Hill reported on the Insurance Service Office (ISO) rating improvements that came about in the Dutchman’s Creek area after a new fire substation opened there over the summer.
The county spent around $65,000 on the substation and according to Deputy County Administrator Davis Anderson, projected savings for homeowners on reassessed home insurance rates are projected around $60,000.
Fairfield County Fire Marshall Tony Hill said it took around three years to build the substation which brought an additional 175 homes into the Dutchman Creek Fire District.
Adding those homes led to a reassessment of the ISO ratings used by insurance companies to establish home owners’ insurance premiums.
ISO ratings are on a scale of 1-10 with a lower number equating to a lower insurance rate. Hill estimated on average that residents who were added to the system saved 50 percent on homeowner’s insurance.
Those residents saw their ISO rating decrease from 10 to six, however residents who already were within the Dutchman Creek Fire Department area saw their ISO rating increase from five to six. A masonry home carrying $250,000 of home owner’s insurance had a class 10 ISO and with that a $2,259 rate, but by reducing the ISO to six the customer experienced $1,278 in savings. The increase from class five to class six resulted in insurance rates increasing by $25-71 depending upon the home value and if it were a wood or brick structure.
ISO ratings are based 50 percent on fire departments, their equipment and staff, 10 percent on communications and 40 percent on water access.
Expanding the zone with the substation meant the department is more spread out from water access. That longer distance to water sources is contributed to the rise in rates, according to Hill.

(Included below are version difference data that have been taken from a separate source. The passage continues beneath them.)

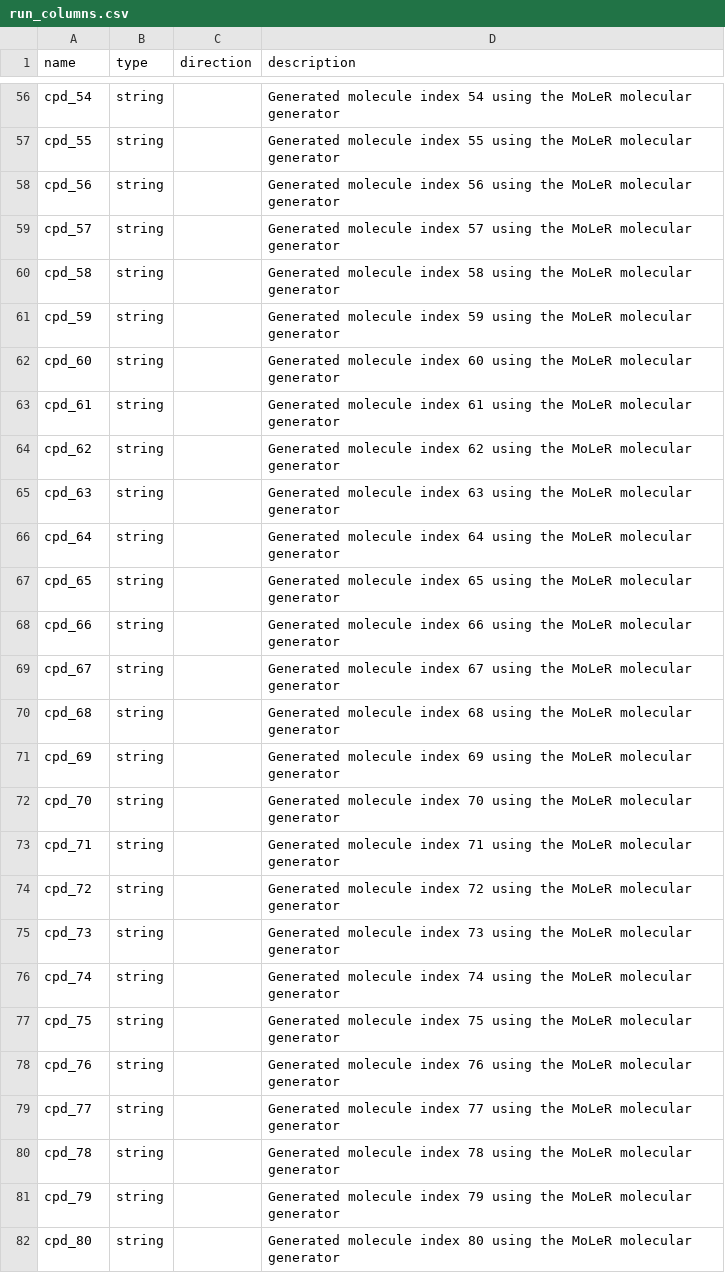
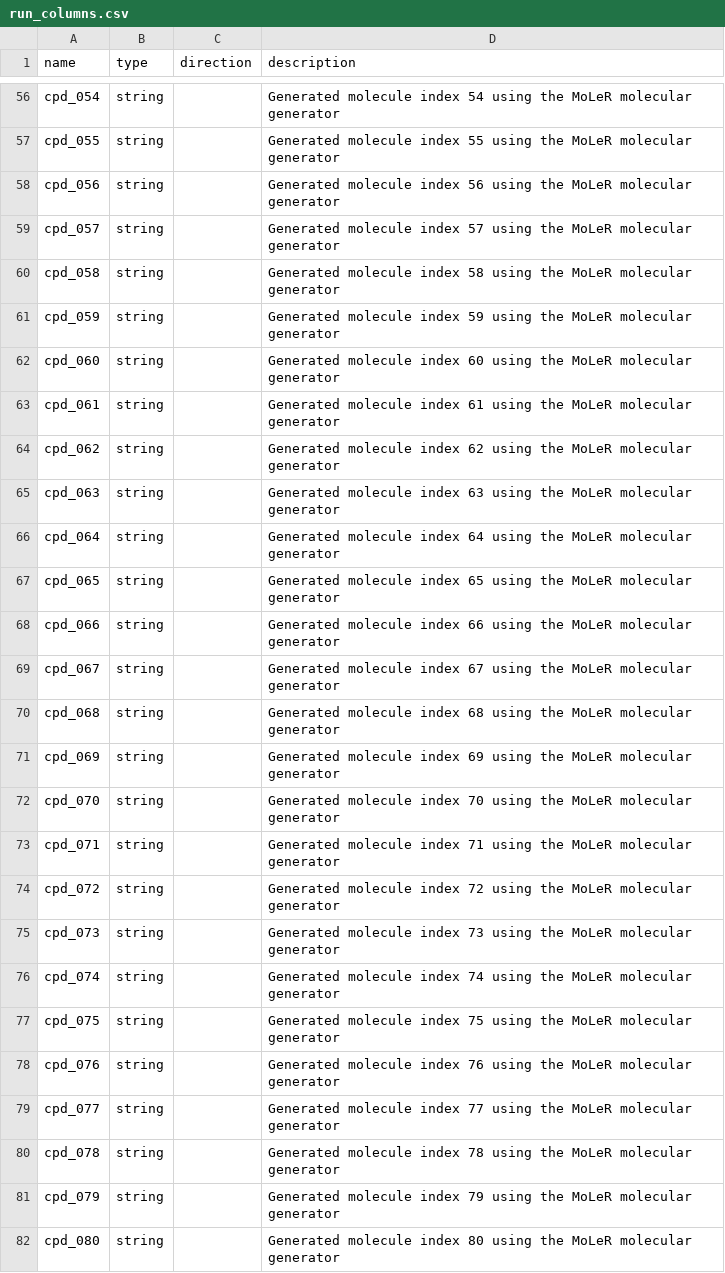
Before and after one commit to ersilia-os/eos9taz, a CSV file: model/framework/columns/run_columns.csv, drawn as a sheet; only a part is shown, gaps mark what is left out; the diff covers the shown part only; the diff names each change by its address in the sheet, - before the commit and + after, or states it on an @@ line.

```diff
--- a/model/framework/columns/run_columns.csv
+++ b/model/framework/columns/run_columns.csv
-A56 (name): cpd_54
+A56 (name): cpd_054
-A57 (name): cpd_55
+A57 (name): cpd_055
-A58 (name): cpd_56
+A58 (name): cpd_056
-A59 (name): cpd_57
+A59 (name): cpd_057
-A60 (name): cpd_58
+A60 (name): cpd_058
-A61 (name): cpd_59
+A61 (name): cpd_059
-A62 (name): cpd_60
+A62 (name): cpd_060
-A63 (name): cpd_61
+A63 (name): cpd_061
-A64 (name): cpd_62
+A64 (name): cpd_062
-A65 (name): cpd_63
+A65 (name): cpd_063
-A66 (name): cpd_64
+A66 (name): cpd_064
-A67 (name): cpd_65
+A67 (name): cpd_065
-A68 (name): cpd_66
+A68 (name): cpd_066
-A69 (name): cpd_67
+A69 (name): cpd_067
-A70 (name): cpd_68
+A70 (name): cpd_068
-A71 (name): cpd_69
+A71 (name): cpd_069
-A72 (name): cpd_70
+A72 (name): cpd_070
-A73 (name): cpd_71
+A73 (name): cpd_071
-A74 (name): cpd_72
+A74 (name): cpd_072
-A75 (name): cpd_73
+A75 (name): cpd_073
-A76 (name): cpd_74
+A76 (name): cpd_074
-A77 (name): cpd_75
+A77 (name): cpd_075
-A78 (name): cpd_76
+A78 (name): cpd_076
-A79 (name): cpd_77
+A79 (name): cpd_077
-A80 (name): cpd_78
+A80 (name): cpd_078
-A81 (name): cpd_79
+A81 (name): cpd_079
-A82 (name): cpd_80
+A82 (name): cpd_080
```
Also changed, not shown: 74 edited cells elsewhere in this file, 15 other files.
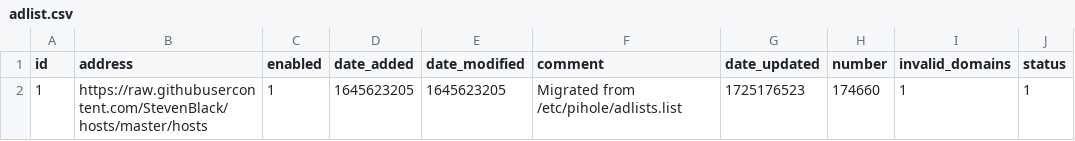
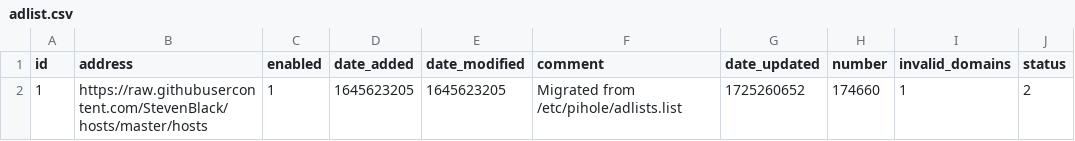
Before and after one commit to federicoalvarez-github/my-pihole-lists, a CSV file: adlist.csv, drawn as a sheet.

Commit message:
Updated September  3, 2024  1:00AM

```diff
--- a/adlist.csv
+++ b/adlist.csv
@@ -1,2 +1,2 @@
 id,address,enabled,date_added,date_modified,comment,date_updated,number,invalid_domains,status
-1,https://raw.githubusercontent.com/StevenBlack/hosts/master/hosts,1,1645623205,1645623205,"Migrated from /etc/pihole/adlists.list",1725176523,174660,1,1
+1,https://raw.githubusercontent.com/StevenBlack/hosts/master/hosts,1,1645623205,1645623205,"Migrated from /etc/pihole/adlists.list",1725260652,174660,1,2
```
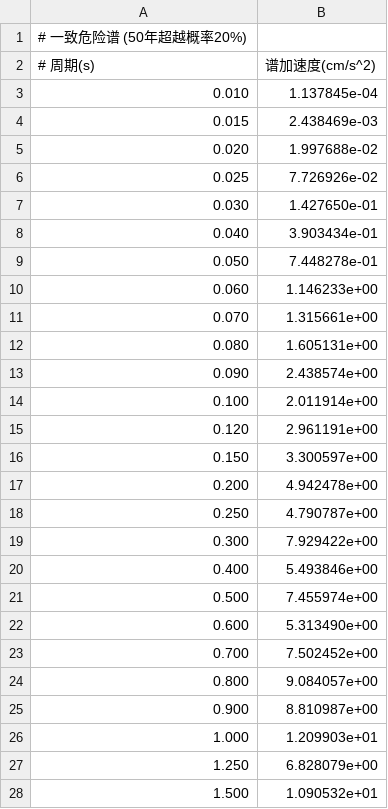
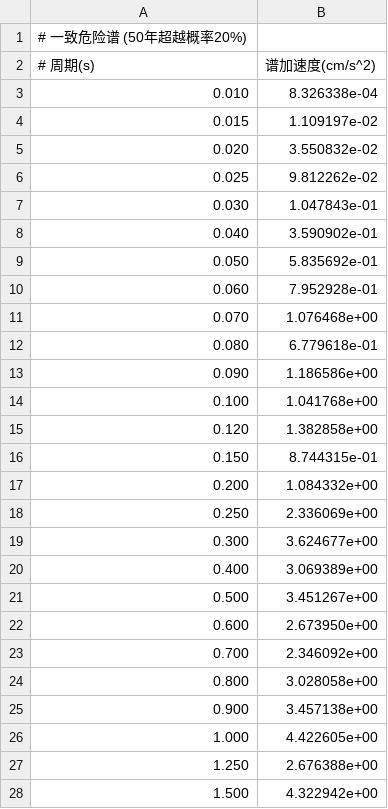
Before and after one commit to lihongchao654/lihongchao, a CSV file: 主震模拟/一致危险谱_50年20%.csv, drawn as a sheet; only a part is shown; the diff covers the shown part only.

```diff
--- a/主震模拟/一致危险谱_50年20%.csv
+++ b/主震模拟/一致危险谱_50年20%.csv
@@ -2,27 +2,27 @@
 # 周期(s), 谱加速度(cm/s^2)
-0.010, 1.137845e-04
-0.015, 2.438469e-03
-0.020, 1.997688e-02
-0.025, 7.726926e-02
-0.030, 1.427650e-01
-0.040, 3.903434e-01
-0.050, 7.448278e-01
-0.060, 1.146233e+00
-0.070, 1.315661e+00
-0.080, 1.605131e+00
-0.090, 2.438574e+00
-0.100, 2.011914e+00
-0.120, 2.961191e+00
-0.150, 3.300597e+00
-0.200, 4.942478e+00
-0.250, 4.790787e+00
-0.300, 7.929422e+00
-0.400, 5.493846e+00
-0.500, 7.455974e+00
-0.600, 5.313490e+00
-0.700, 7.502452e+00
-0.800, 9.084057e+00
-0.900, 8.810987e+00
-1.000, 1.209903e+01
-1.250, 6.828079e+00
-1.500, 1.090532e+01
+0.010, 8.326338e-04
+0.015, 1.109197e-02
+0.020, 3.550832e-02
+0.025, 9.812262e-02
+0.030, 1.047843e-01
+0.040, 3.590902e-01
+0.050, 5.835692e-01
+0.060, 7.952928e-01
+0.070, 1.076468e+00
+0.080, 6.779618e-01
+0.090, 1.186586e+00
+0.100, 1.041768e+00
+0.120, 1.382858e+00
+0.150, 8.744315e-01
+0.200, 1.084332e+00
+0.250, 2.336069e+00
+0.300, 3.624677e+00
+0.400, 3.069389e+00
+0.500, 3.451267e+00
+0.600, 2.673950e+00
+0.700, 2.346092e+00
+0.800, 3.028058e+00
+0.900, 3.457138e+00
+1.000, 4.422605e+00
+1.250, 2.676388e+00
+1.500, 4.322942e+00
```
Also changed, not shown: 8 edited cells elsewhere in this file, 主震模拟/地震动加速度谱.csv, 主震模拟/条件均值谱.csv, 10 other files.
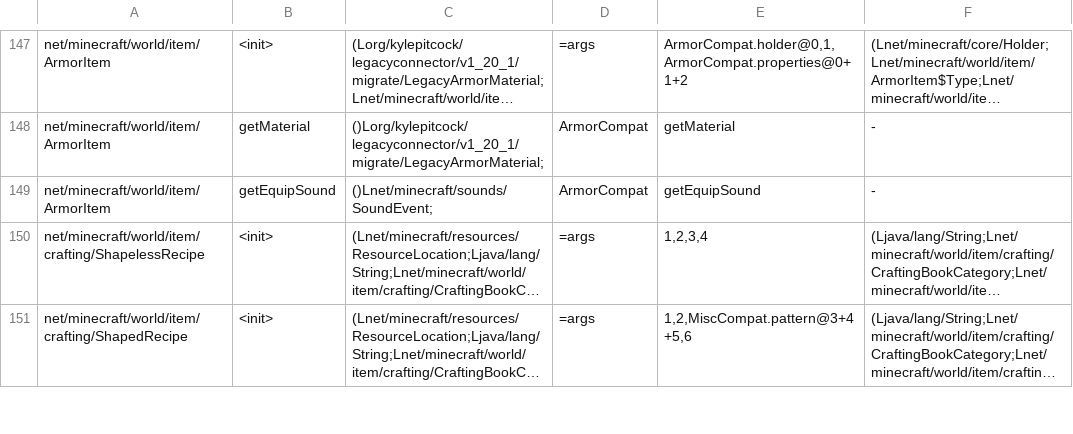
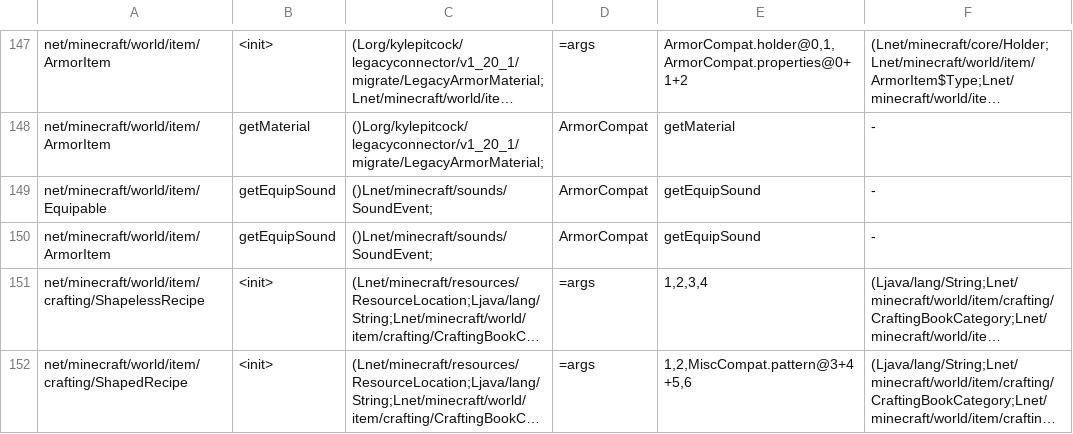
Before and after one commit to kylepitcock/Legacy-Connector, a TSV file: loader/src/main/resources/legacyconnector/forward/1.20.1/mc-calls.tsv, drawn as a sheet; only a part is shown, gaps mark what is left out; long unchanged cells end in …; the diff names each change by its address in the sheet, - before the commit and + after, or states it on an @@ line.

Commit message:
Route legacy Equipable getEquipSound calls through shared Holder adapter

```diff
--- a/loader/src/main/resources/legacyconnector/forward/1.20.1/mc-calls.tsv
+++ b/loader/src/main/resources/legacyconnector/forward/1.20.1/mc-calls.tsv
+row 149: net/minecraft/world/item/Equipable | getEquipSound | ()Lnet/minecraft/sounds/SoundEvent; | ArmorCompat | getEquipSound | -
```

“We are trying to do what is best for the entire fire district,” Hill said. “In the future we will try to get those ratings back down to a five.”
Hill said that process is being delayed until the ISO releases new regulations in 2013.
Delaying makes fiscal sense to Hill because then funds can be better allocated toward any new requirements that may arise.
“We don’t want to spend money until we know the new ISO changes,” Hill said.
In executive session, county council discussed a future land purchase by the county.
Council authorized for the county administrator to move forward with a land purchase in the Jenkinsville area.
The administrator cannot act until a full market value evaluation is done on the property.
The land purchase will be used for a future fire, medical and police station to serve the area.
The added emergency facilities are needed not only to serve area residents but to serve the expanding nuclear plant in the unlikely event of a nuclear emergency.
The next scheduled county council meeting is Monday, Oct. 22.